▶ **SUPPLIED RECORDS**:
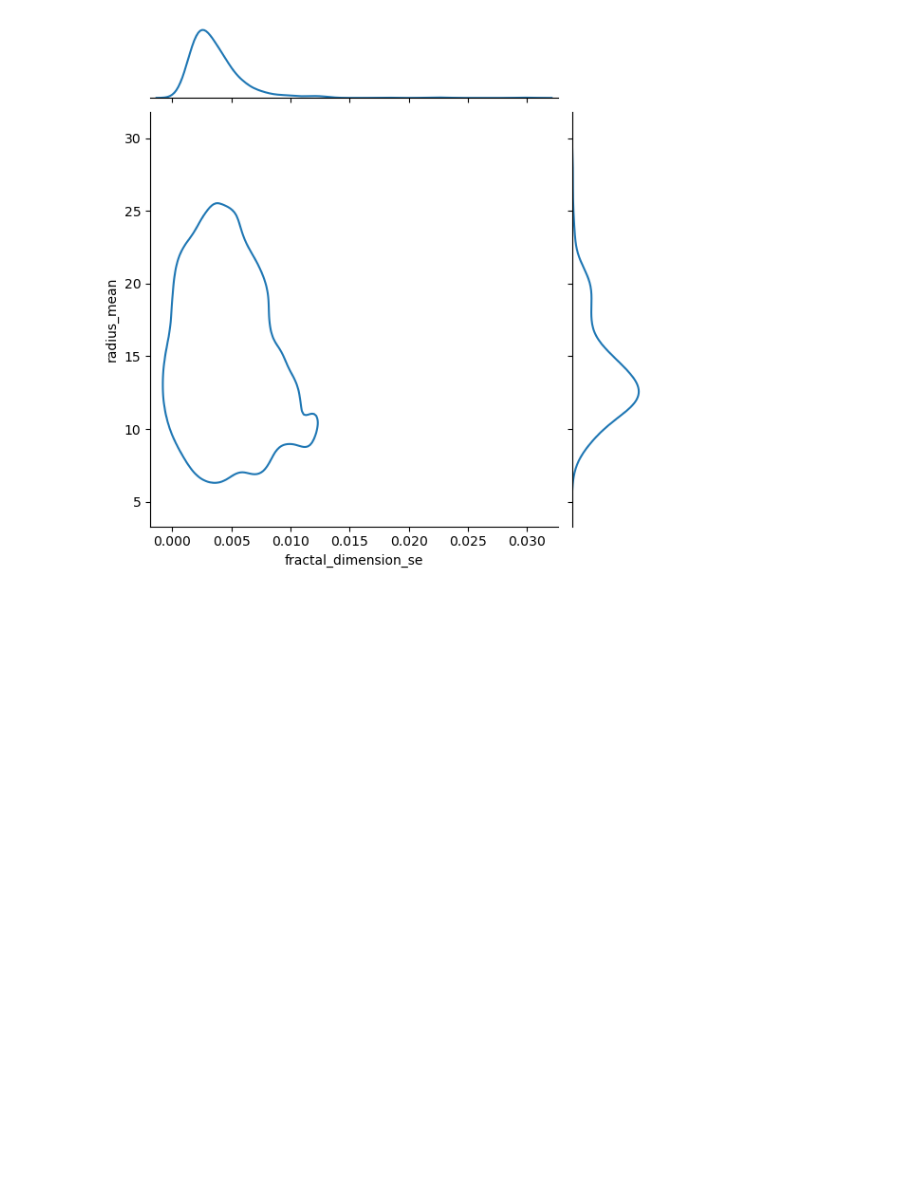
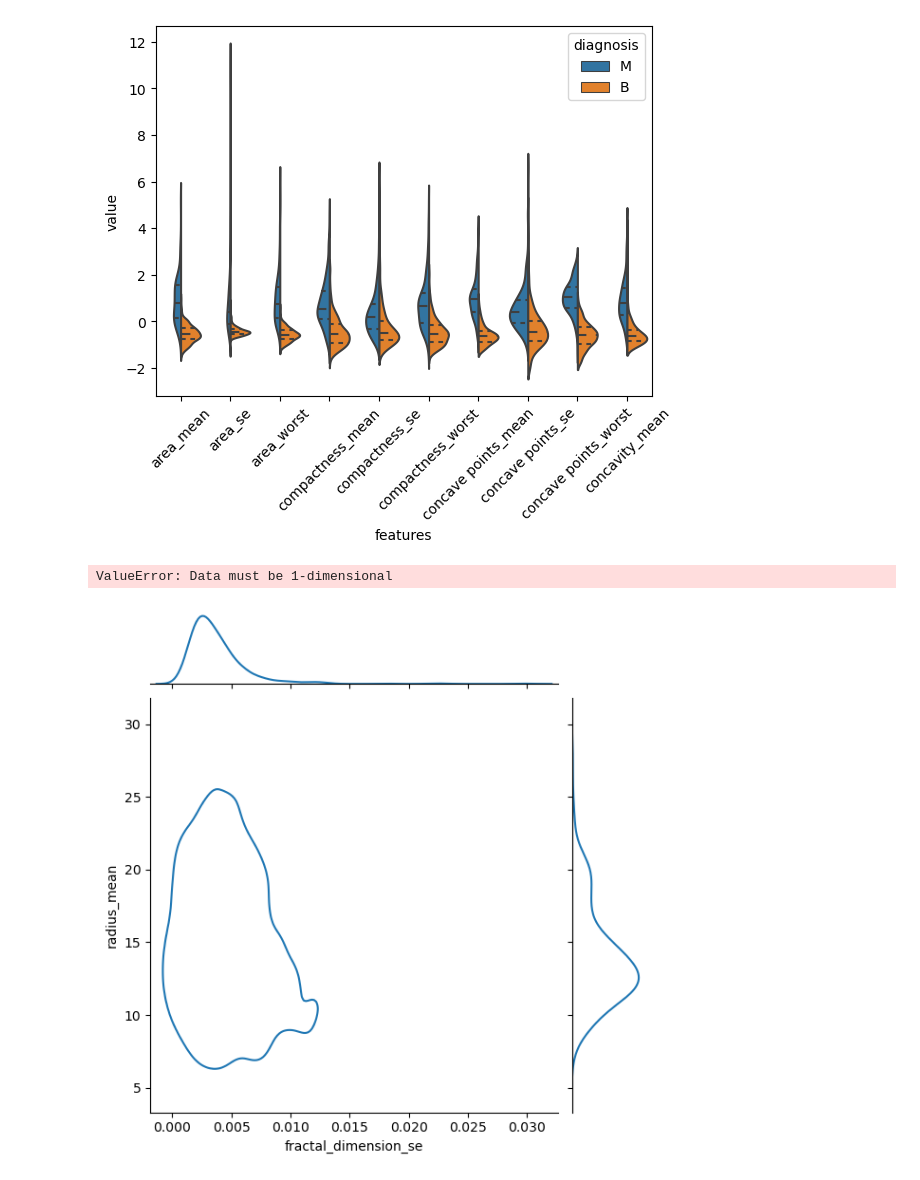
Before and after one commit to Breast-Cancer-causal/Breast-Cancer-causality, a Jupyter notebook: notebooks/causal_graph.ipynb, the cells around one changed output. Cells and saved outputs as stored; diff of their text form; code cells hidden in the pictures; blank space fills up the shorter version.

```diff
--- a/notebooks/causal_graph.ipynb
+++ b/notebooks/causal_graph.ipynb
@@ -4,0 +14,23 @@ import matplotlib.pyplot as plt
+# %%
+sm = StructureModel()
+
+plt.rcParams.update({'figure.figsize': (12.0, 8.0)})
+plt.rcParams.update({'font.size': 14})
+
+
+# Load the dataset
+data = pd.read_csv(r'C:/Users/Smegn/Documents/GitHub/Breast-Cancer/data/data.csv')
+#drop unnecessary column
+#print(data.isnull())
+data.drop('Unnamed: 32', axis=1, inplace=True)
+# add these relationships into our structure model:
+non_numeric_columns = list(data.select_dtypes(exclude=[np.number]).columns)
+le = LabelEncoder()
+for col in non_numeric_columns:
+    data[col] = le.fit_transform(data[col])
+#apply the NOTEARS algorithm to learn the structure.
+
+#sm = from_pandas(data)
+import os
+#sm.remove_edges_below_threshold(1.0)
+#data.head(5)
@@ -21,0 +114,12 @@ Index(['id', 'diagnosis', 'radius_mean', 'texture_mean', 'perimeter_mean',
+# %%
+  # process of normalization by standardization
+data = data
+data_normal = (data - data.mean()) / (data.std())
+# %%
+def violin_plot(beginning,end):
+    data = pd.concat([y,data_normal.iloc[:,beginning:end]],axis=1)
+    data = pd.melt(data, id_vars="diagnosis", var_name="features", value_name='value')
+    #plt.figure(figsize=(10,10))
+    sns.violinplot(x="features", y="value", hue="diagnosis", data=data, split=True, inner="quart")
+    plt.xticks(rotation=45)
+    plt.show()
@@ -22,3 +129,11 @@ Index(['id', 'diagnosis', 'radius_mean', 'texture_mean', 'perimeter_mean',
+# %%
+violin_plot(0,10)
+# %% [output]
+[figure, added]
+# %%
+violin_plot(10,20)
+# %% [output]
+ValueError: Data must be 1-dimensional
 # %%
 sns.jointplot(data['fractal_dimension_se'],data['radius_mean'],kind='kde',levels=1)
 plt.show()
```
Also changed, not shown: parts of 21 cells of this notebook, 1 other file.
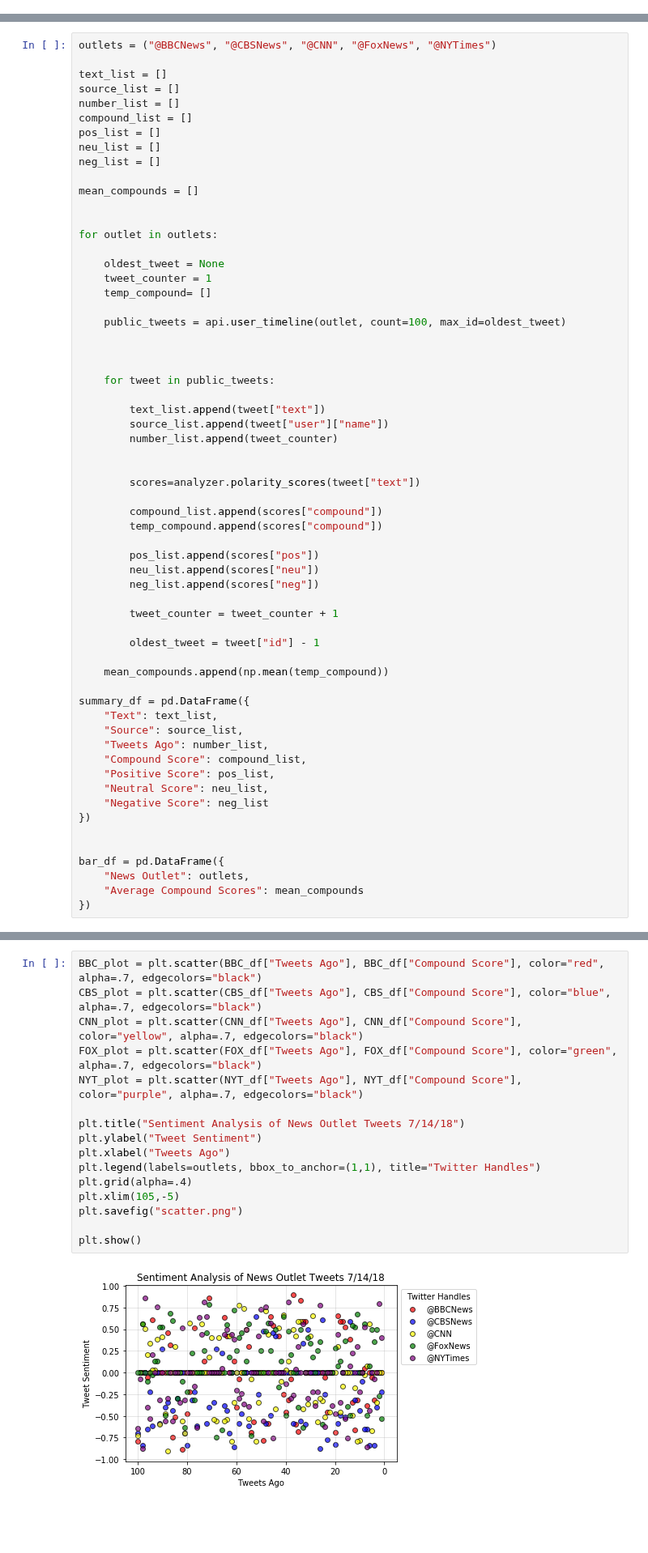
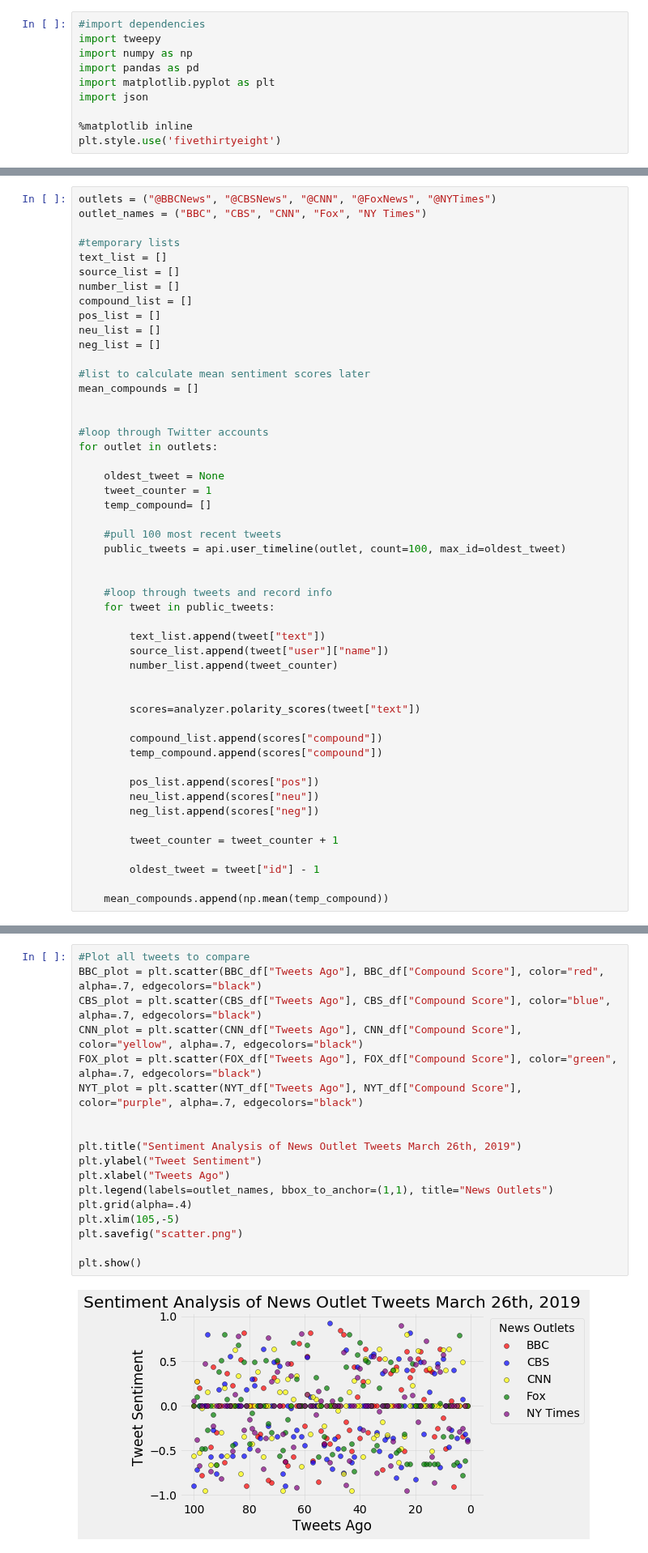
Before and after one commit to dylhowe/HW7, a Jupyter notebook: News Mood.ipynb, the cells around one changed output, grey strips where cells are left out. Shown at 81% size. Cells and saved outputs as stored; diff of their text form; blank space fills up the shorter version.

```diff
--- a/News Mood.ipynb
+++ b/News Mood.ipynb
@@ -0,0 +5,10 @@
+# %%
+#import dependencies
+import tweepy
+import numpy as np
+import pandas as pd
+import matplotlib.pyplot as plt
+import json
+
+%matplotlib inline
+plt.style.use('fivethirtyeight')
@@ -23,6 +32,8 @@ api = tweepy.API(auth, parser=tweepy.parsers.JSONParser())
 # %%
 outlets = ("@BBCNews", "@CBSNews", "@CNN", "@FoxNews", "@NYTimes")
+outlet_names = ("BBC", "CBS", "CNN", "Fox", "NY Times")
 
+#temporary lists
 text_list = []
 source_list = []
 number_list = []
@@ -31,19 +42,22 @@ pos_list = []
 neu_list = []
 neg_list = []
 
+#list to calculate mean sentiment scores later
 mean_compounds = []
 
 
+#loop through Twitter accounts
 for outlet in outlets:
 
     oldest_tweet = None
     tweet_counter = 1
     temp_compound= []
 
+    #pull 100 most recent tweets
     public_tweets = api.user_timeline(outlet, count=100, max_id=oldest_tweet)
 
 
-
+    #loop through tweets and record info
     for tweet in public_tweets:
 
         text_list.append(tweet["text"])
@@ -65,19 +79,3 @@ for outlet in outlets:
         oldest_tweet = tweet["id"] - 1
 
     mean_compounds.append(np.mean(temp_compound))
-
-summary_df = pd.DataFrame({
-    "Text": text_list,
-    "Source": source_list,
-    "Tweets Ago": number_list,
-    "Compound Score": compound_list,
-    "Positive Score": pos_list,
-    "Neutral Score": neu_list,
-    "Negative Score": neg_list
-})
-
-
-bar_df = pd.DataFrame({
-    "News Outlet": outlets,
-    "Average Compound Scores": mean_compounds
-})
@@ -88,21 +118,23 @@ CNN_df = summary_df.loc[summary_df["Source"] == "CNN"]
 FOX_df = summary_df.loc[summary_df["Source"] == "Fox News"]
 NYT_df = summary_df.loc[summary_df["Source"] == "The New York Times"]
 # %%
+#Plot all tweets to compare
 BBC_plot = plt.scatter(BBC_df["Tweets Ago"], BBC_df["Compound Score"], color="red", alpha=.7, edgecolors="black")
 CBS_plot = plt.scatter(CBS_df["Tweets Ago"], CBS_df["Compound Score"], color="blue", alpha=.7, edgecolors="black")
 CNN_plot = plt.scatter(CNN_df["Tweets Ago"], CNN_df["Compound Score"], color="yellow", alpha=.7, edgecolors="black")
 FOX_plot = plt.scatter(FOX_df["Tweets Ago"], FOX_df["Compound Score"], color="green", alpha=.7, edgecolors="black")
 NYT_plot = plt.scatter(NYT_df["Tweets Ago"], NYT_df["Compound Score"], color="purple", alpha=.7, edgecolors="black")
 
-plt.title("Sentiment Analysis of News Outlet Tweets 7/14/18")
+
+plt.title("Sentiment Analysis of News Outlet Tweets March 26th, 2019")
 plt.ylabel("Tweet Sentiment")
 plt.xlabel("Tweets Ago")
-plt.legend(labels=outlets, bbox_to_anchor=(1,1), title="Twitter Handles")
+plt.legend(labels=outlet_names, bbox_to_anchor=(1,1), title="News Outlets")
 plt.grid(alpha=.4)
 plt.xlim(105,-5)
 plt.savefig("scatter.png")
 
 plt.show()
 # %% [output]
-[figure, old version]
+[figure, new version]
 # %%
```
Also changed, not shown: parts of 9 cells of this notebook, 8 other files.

▶ **TASK STATEMENT**: Your copy of the entries should be exact and free of pictures.

▶ **SOLUTION**:
Before and after one commit to Breast-Cancer-causal/Breast-Cancer-causality, a Jupyter notebook: notebooks/causal_graph.ipynb, the cells around one changed output. Cells and saved outputs as stored; diff of their text form; code cells hidden in the pictures; blank space fills up the shorter version.

```diff
--- a/notebooks/causal_graph.ipynb
+++ b/notebooks/causal_graph.ipynb
@@ -4,0 +14,23 @@ import matplotlib.pyplot as plt
+# %%
+sm = StructureModel()
+
+plt.rcParams.update({'figure.figsize': (12.0, 8.0)})
+plt.rcParams.update({'font.size': 14})
+
+
+# Load the dataset
+data = pd.read_csv(r'C:/Users/Smegn/Documents/GitHub/Breast-Cancer/data/data.csv')
+#drop unnecessary column
+#print(data.isnull())
+data.drop('Unnamed: 32', axis=1, inplace=True)
+# add these relationships into our structure model:
+non_numeric_columns = list(data.select_dtypes(exclude=[np.number]).columns)
+le = LabelEncoder()
+for col in non_numeric_columns:
+    data[col] = le.fit_transform(data[col])
+#apply the NOTEARS algorithm to learn the structure.
+
+#sm = from_pandas(data)
+import os
+#sm.remove_edges_below_threshold(1.0)
+#data.head(5)
@@ -21,0 +114,12 @@ Index(['id', 'diagnosis', 'radius_mean', 'texture_mean', 'perimeter_mean',
+# %%
+  # process of normalization by standardization
+data = data
+data_normal = (data - data.mean()) / (data.std())
+# %%
+def violin_plot(beginning,end):
+    data = pd.concat([y,data_normal.iloc[:,beginning:end]],axis=1)
+    data = pd.melt(data, id_vars="diagnosis", var_name="features", value_name='value')
+    #plt.figure(figsize=(10,10))
+    sns.violinplot(x="features", y="value", hue="diagnosis", data=data, split=True, inner="quart")
+    plt.xticks(rotation=45)
+    plt.show()
@@ -22,3 +129,11 @@ Index(['id', 'diagnosis', 'radius_mean', 'texture_mean', 'perimeter_mean',
+# %%
+violin_plot(0,10)
+# %% [output]
+[figure, added]
+# %%
+violin_plot(10,20)
+# %% [output]
+ValueError: Data must be 1-dimensional
 # %%
 sns.jointplot(data['fractal_dimension_se'],data['radius_mean'],kind='kde',levels=1)
 plt.show()
```
Also changed, not shown: parts of 21 cells of this notebook, 1 other file.
Before and after one commit to dylhowe/HW7, a Jupyter notebook: News Mood.ipynb, the cells around one changed output, grey strips where cells are left out. Shown at 81% size. Cells and saved outputs as stored; diff of their text form; blank space fills up the shorter version.

```diff
--- a/News Mood.ipynb
+++ b/News Mood.ipynb
@@ -0,0 +5,10 @@
+# %%
+#import dependencies
+import tweepy
+import numpy as np
+import pandas as pd
+import matplotlib.pyplot as plt
+import json
+
+%matplotlib inline
+plt.style.use('fivethirtyeight')
@@ -23,6 +32,8 @@ api = tweepy.API(auth, parser=tweepy.parsers.JSONParser())
 # %%
 outlets = ("@BBCNews", "@CBSNews", "@CNN", "@FoxNews", "@NYTimes")
+outlet_names = ("BBC", "CBS", "CNN", "Fox", "NY Times")
 
+#temporary lists
 text_list = []
 source_list = []
 number_list = []
@@ -31,19 +42,22 @@ pos_list = []
 neu_list = []
 neg_list = []
 
+#list to calculate mean sentiment scores later
 mean_compounds = []
 
 
+#loop through Twitter accounts
 for outlet in outlets:
 
     oldest_tweet = None
     tweet_counter = 1
     temp_compound= []
 
+    #pull 100 most recent tweets
     public_tweets = api.user_timeline(outlet, count=100, max_id=oldest_tweet)
 
 
-
+    #loop through tweets and record info
     for tweet in public_tweets:
 
         text_list.append(tweet["text"])
@@ -65,19 +79,3 @@ for outlet in outlets:
         oldest_tweet = tweet["id"] - 1
 
     mean_compounds.append(np.mean(temp_compound))
-
-summary_df = pd.DataFrame({
-    "Text": text_list,
-    "Source": source_list,
-    "Tweets Ago": number_list,
-    "Compound Score": compound_list,
-    "Positive Score": pos_list,
-    "Neutral Score": neu_list,
-    "Negative Score": neg_list
-})
-
-
-bar_df = pd.DataFrame({
-    "News Outlet": outlets,
-    "Average Compound Scores": mean_compounds
-})
@@ -88,21 +118,23 @@ CNN_df = summary_df.loc[summary_df["Source"] == "CNN"]
 FOX_df = summary_df.loc[summary_df["Source"] == "Fox News"]
 NYT_df = summary_df.loc[summary_df["Source"] == "The New York Times"]
 # %%
+#Plot all tweets to compare
 BBC_plot = plt.scatter(BBC_df["Tweets Ago"], BBC_df["Compound Score"], color="red", alpha=.7, edgecolors="black")
 CBS_plot = plt.scatter(CBS_df["Tweets Ago"], CBS_df["Compound Score"], color="blue", alpha=.7, edgecolors="black")
 CNN_plot = plt.scatter(CNN_df["Tweets Ago"], CNN_df["Compound Score"], color="yellow", alpha=.7, edgecolors="black")
 FOX_plot = plt.scatter(FOX_df["Tweets Ago"], FOX_df["Compound Score"], color="green", alpha=.7, edgecolors="black")
 NYT_plot = plt.scatter(NYT_df["Tweets Ago"], NYT_df["Compound Score"], color="purple", alpha=.7, edgecolors="black")
 
-plt.title("Sentiment Analysis of News Outlet Tweets 7/14/18")
+
+plt.title("Sentiment Analysis of News Outlet Tweets March 26th, 2019")
 plt.ylabel("Tweet Sentiment")
 plt.xlabel("Tweets Ago")
-plt.legend(labels=outlets, bbox_to_anchor=(1,1), title="Twitter Handles")
+plt.legend(labels=outlet_names, bbox_to_anchor=(1,1), title="News Outlets")
 plt.grid(alpha=.4)
 plt.xlim(105,-5)
 plt.savefig("scatter.png")
 
 plt.show()
 # %% [output]
-[figure, old version]
+[figure, new version]
 # %%
```
Also changed, not shown: parts of 9 cells of this notebook, 8 other files.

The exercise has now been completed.